**** RECORD SET ****
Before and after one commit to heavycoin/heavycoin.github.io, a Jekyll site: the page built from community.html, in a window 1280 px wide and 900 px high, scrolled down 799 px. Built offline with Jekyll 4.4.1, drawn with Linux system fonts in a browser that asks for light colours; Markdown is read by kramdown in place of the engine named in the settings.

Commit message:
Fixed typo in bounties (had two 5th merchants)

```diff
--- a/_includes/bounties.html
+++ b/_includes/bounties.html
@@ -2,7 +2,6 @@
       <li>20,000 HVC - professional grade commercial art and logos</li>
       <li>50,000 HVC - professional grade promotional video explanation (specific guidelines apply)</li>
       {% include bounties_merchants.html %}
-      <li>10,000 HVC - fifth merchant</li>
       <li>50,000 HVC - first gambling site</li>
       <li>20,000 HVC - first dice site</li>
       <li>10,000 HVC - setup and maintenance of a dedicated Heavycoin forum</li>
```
****
- WHAT IS NEEDED -
Go through the entries and filter for lines holding the word "professional"; copy each match.

- OUTPUT BELOW -
       <li>20,000 HVC - professional grade commercial art and logos</li>
       <li>50,000 HVC - professional grade promotional video explanation (specific guidelines apply)</li>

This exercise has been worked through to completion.